**ACTIVITY**
Exactly how many lines below mention "section"? Answer with that number alone.
************
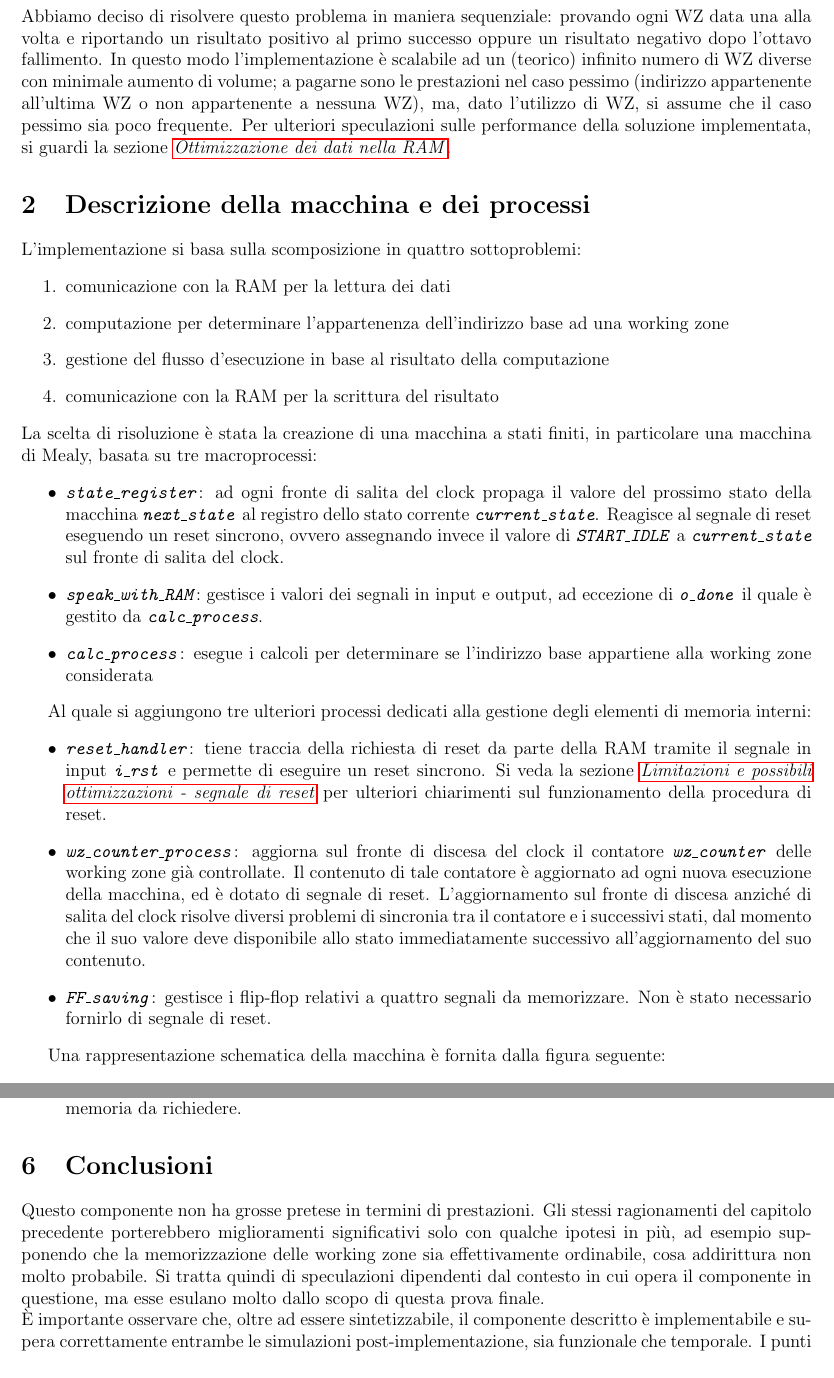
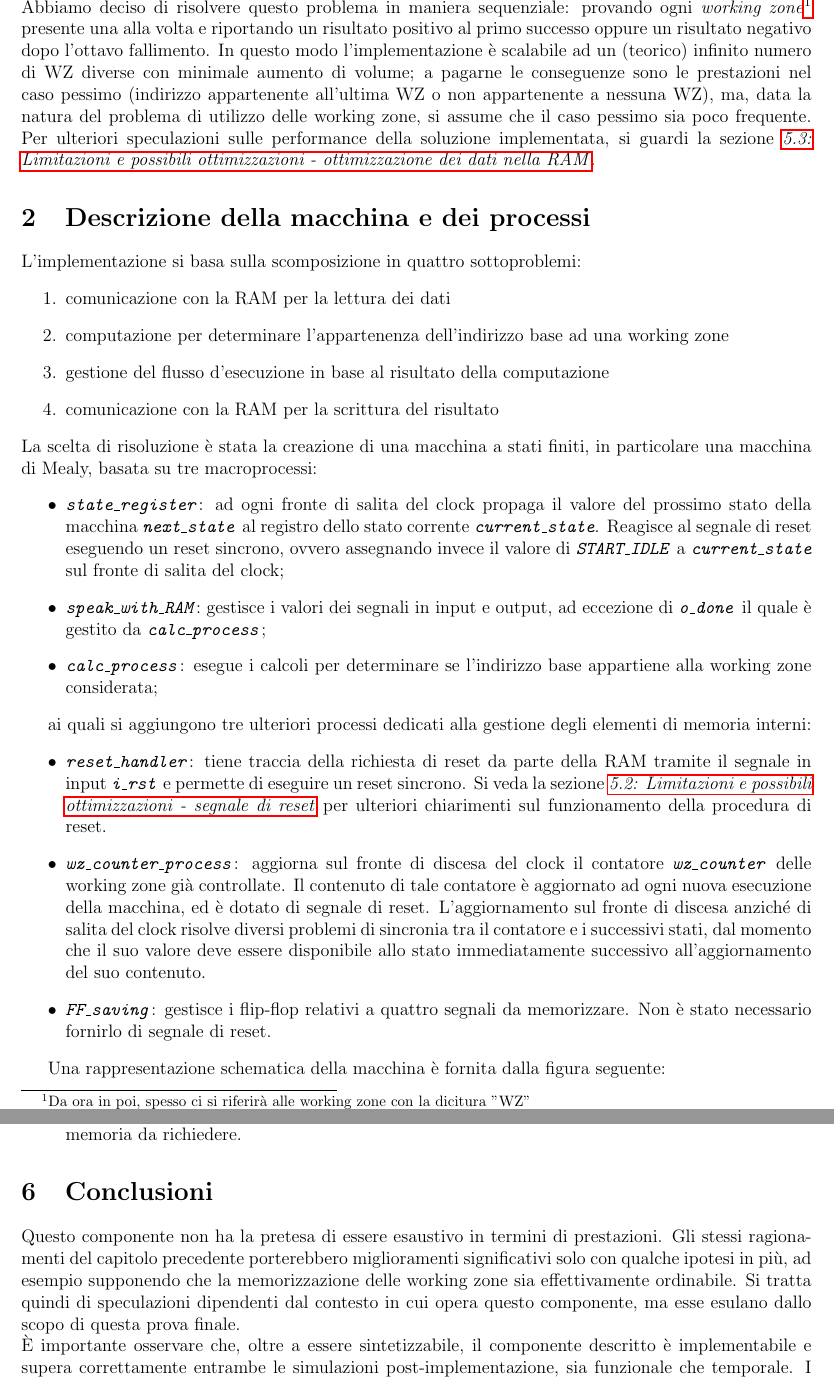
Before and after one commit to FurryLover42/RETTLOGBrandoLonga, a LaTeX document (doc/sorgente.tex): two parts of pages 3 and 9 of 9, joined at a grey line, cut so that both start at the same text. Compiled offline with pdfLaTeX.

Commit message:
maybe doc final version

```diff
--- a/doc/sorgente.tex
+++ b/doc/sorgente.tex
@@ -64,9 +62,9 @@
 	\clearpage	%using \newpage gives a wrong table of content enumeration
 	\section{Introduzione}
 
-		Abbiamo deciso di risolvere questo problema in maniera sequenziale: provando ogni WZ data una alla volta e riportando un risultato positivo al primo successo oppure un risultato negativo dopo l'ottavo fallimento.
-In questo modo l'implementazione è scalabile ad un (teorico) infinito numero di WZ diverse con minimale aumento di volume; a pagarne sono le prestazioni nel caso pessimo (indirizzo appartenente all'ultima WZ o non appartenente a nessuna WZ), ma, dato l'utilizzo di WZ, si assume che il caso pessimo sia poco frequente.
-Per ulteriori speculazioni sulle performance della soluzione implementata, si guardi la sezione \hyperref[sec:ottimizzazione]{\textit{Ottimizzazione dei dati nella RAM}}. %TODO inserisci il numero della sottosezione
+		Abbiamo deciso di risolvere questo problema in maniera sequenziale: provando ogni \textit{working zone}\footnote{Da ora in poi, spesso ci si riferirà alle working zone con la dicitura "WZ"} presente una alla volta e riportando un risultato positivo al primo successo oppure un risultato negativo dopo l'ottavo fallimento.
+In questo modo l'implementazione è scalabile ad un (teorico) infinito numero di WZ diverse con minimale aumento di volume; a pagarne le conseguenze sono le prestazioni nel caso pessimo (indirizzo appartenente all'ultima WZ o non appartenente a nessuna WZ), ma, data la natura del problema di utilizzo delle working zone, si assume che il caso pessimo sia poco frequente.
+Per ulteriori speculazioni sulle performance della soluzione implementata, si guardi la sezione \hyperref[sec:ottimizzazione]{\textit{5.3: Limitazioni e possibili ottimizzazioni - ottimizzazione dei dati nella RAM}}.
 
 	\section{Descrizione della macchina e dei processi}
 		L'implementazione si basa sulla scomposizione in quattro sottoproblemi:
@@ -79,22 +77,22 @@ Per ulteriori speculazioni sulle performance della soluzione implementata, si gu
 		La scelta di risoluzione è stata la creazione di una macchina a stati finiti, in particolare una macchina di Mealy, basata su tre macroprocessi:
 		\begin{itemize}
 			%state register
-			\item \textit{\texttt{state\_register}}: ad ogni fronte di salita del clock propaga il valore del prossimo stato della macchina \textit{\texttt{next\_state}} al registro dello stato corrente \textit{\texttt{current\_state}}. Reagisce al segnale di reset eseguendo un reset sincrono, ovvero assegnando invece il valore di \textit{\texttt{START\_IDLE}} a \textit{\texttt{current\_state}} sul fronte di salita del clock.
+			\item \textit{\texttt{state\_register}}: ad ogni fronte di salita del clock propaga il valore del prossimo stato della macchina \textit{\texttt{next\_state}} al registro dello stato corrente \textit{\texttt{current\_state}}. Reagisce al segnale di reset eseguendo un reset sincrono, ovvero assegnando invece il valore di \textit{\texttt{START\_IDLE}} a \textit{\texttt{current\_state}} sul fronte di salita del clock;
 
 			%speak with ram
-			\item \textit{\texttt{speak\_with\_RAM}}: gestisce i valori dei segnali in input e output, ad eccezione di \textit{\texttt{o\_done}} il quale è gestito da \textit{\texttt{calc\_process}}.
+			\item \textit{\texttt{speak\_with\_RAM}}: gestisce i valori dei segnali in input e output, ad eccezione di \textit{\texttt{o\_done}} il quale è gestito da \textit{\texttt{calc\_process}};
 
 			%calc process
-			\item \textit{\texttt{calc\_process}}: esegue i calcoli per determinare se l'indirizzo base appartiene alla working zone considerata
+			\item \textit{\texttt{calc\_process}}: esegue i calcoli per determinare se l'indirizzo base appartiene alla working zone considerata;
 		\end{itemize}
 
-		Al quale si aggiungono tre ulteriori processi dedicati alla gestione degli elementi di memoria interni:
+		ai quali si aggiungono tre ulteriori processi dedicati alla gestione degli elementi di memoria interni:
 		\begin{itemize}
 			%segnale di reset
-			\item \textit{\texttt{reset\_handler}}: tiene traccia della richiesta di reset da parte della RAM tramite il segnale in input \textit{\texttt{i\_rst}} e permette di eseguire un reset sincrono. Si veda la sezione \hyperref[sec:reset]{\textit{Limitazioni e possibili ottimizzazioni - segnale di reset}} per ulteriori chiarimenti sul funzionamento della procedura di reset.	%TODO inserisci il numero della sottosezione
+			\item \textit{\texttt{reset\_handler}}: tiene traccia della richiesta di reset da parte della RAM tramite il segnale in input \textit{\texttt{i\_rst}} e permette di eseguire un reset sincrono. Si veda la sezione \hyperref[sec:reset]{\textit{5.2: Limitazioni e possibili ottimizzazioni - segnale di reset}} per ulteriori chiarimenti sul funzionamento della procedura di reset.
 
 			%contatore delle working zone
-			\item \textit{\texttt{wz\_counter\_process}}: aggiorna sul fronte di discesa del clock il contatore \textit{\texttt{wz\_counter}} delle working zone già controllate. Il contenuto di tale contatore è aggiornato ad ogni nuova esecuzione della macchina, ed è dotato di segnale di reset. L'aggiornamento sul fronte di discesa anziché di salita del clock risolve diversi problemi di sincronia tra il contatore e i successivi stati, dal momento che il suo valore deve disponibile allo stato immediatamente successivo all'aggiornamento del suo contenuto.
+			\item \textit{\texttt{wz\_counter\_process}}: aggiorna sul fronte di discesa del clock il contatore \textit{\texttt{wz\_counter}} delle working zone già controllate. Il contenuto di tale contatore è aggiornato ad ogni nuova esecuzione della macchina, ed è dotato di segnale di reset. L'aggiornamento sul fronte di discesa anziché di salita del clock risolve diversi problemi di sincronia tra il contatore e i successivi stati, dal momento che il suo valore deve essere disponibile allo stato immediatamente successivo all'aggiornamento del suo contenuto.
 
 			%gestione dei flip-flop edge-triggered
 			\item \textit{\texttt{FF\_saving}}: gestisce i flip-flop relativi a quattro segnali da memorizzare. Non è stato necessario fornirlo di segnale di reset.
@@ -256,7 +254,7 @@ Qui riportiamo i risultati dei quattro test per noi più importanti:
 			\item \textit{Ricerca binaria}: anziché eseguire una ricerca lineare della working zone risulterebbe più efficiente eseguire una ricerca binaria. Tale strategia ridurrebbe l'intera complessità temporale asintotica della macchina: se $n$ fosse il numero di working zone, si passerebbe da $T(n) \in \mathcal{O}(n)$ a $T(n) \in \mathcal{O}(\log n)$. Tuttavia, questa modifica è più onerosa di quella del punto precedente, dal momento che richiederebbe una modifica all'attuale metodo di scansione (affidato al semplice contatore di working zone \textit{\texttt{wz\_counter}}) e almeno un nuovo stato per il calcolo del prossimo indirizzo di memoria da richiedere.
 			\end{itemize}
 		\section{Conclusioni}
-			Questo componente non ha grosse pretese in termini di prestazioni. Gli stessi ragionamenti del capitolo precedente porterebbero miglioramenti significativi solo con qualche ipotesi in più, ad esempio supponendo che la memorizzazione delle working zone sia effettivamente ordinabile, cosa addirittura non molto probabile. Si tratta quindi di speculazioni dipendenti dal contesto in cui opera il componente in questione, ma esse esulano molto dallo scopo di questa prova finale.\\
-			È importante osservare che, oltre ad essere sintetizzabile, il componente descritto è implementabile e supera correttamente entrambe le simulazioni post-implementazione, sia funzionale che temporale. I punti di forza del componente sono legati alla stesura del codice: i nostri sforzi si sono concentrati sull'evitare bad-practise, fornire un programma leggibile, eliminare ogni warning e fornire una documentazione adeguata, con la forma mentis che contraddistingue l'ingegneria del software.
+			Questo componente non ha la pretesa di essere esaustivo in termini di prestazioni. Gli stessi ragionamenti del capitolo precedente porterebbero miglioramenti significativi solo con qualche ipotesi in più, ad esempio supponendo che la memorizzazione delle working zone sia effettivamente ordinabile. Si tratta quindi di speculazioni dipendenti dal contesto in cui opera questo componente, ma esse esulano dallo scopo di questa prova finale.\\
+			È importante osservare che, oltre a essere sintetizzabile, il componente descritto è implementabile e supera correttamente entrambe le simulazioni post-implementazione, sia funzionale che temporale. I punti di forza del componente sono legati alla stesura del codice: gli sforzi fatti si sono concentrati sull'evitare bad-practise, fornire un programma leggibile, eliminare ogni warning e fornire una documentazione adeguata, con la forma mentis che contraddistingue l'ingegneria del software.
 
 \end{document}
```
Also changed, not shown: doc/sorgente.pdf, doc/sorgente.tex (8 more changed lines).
************
**TASK SOLUTION**
3